Would you print the data below exactly, leaving out every picture?

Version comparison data
▼▼▼
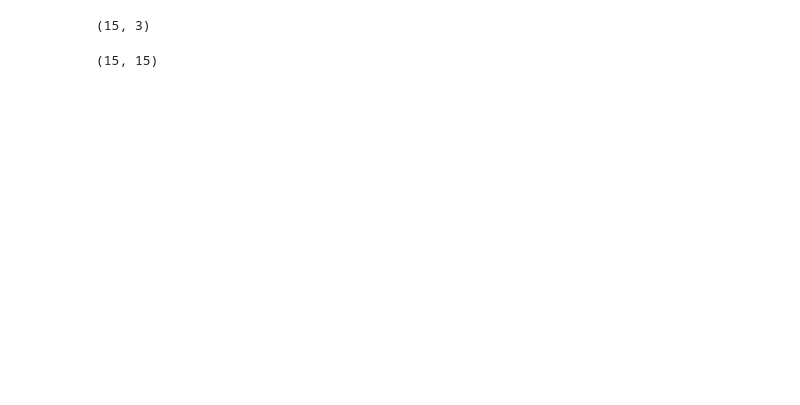
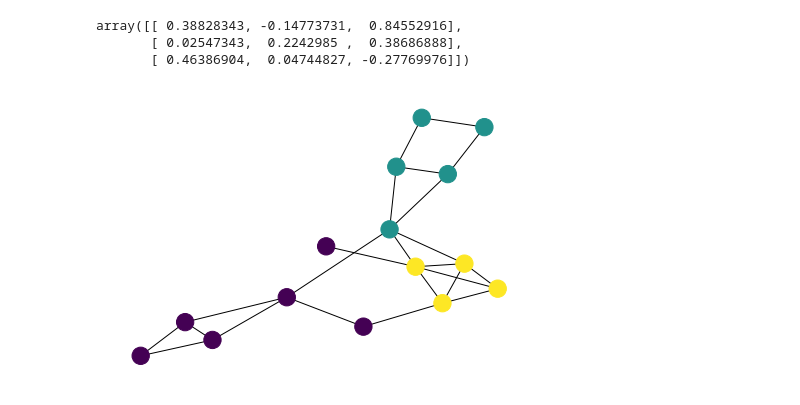
Before and after one commit to jli5064/Spotify, a Jupyter notebook: notebooks/Cesna Without Node Attributes.ipynb, the cells around one changed output. Saved outputs shown, nothing was run; the diff lists cells and outputs as text; code cells hidden in the pictures; blank space fills up the shorter version.

```diff
--- a/notebooks/Cesna Without Node Attributes.ipynb
+++ b/notebooks/Cesna Without Node Attributes.ipynb
@@ -66,13 +140,22 @@ def train(A, Att, C, iterations = 100):
     X = Att
     W = np.random.rand(Att.shape[1], C)
     F_new = np.zeros((N,C))
+    ll = .01
+    ll_new = 0
     for n in range(iterations):
         for person in range(N):
             grad = gradient(F, A, person)
             F_new[person] += 0.005*grad + F[person]
+            F_new[person] = np.maximum(0.001, F_new[person])
+        Q = np.divide(1, 1 + np.exp(-F.dot(W.T)))
+        F_new += 0.005*((X-Q).dot(W))
+        W += 0.005*((X-Q).T.dot(F))
+        F = np.maximum(.001, F_new)
+        ll_new = log_likelihood(F, A)
+        ll_new += np.sum(X*np.log(Q) + (1 - X)*np.log(1 - Q))
+        change = (ll - ll_new) / ll
+        if abs(change) < .001:
+            break
+    delta = (-np.log(1- (1/N)))**.5
 
-        Q = np.divide(1, 1 + np.exp(-F.dot(W.T)))
-        F_new += 0.005*(X-Q).dot(W)
-        F = np.maximum(.001, F_new)
-
-    return F
+    return F>delta, W
@@ -89,10 +258,18 @@ def train(A, Att, C, iterations = 100):
 # %%
 attr_mat = np.array([np.random.rand(3) for node in G.nodes()])
-attr_mat.shape
-# %% [output]
-(15, 3)
+# %%
+r = bernoulli.rvs(attr_mat)
 # %%
 A = nx.to_numpy_array(G)
-A.shape
-# %% [output]
-(15, 15)
+# %%
+F, W = train(A, r, 3, 400)
+# %%
+W
+# %% [output]
+array([[ 0.38828343, -0.14773731,  0.84552916],
+       [ 0.02547343,  0.2242985 ,  0.38686888],
+       [ 0.46386904,  0.04744827, -0.27769976]])
+# %%
+nx.draw(G, pos = pos, node_color=np.argmax(F,1))
+# %% [output]
+[figure, added]
```
Also changed, not shown: parts of 22 cells of this notebook.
▲▲▲
> _Expected output_
Before and after one commit to jli5064/Spotify, a Jupyter notebook: notebooks/Cesna Without Node Attributes.ipynb, the cells around one changed output. Saved outputs shown, nothing was run; the diff lists cells and outputs as text; code cells hidden in the pictures; blank space fills up the shorter version.

```diff
--- a/notebooks/Cesna Without Node Attributes.ipynb
+++ b/notebooks/Cesna Without Node Attributes.ipynb
@@ -66,13 +140,22 @@ def train(A, Att, C, iterations = 100):
     X = Att
     W = np.random.rand(Att.shape[1], C)
     F_new = np.zeros((N,C))
+    ll = .01
+    ll_new = 0
     for n in range(iterations):
         for person in range(N):
             grad = gradient(F, A, person)
             F_new[person] += 0.005*grad + F[person]
+            F_new[person] = np.maximum(0.001, F_new[person])
+        Q = np.divide(1, 1 + np.exp(-F.dot(W.T)))
+        F_new += 0.005*((X-Q).dot(W))
+        W += 0.005*((X-Q).T.dot(F))
+        F = np.maximum(.001, F_new)
+        ll_new = log_likelihood(F, A)
+        ll_new += np.sum(X*np.log(Q) + (1 - X)*np.log(1 - Q))
+        change = (ll - ll_new) / ll
+        if abs(change) < .001:
+            break
+    delta = (-np.log(1- (1/N)))**.5
 
-        Q = np.divide(1, 1 + np.exp(-F.dot(W.T)))
-        F_new += 0.005*(X-Q).dot(W)
-        F = np.maximum(.001, F_new)
-
-    return F
+    return F>delta, W
@@ -89,10 +258,18 @@ def train(A, Att, C, iterations = 100):
 # %%
 attr_mat = np.array([np.random.rand(3) for node in G.nodes()])
-attr_mat.shape
-# %% [output]
-(15, 3)
+# %%
+r = bernoulli.rvs(attr_mat)
 # %%
 A = nx.to_numpy_array(G)
-A.shape
-# %% [output]
-(15, 15)
+# %%
+F, W = train(A, r, 3, 400)
+# %%
+W
+# %% [output]
+array([[ 0.38828343, -0.14773731,  0.84552916],
+       [ 0.02547343,  0.2242985 ,  0.38686888],
+       [ 0.46386904,  0.04744827, -0.27769976]])
+# %%
+nx.draw(G, pos = pos, node_color=np.argmax(F,1))
+# %% [output]
+[figure, added]
```
Also changed, not shown: parts of 22 cells of this notebook.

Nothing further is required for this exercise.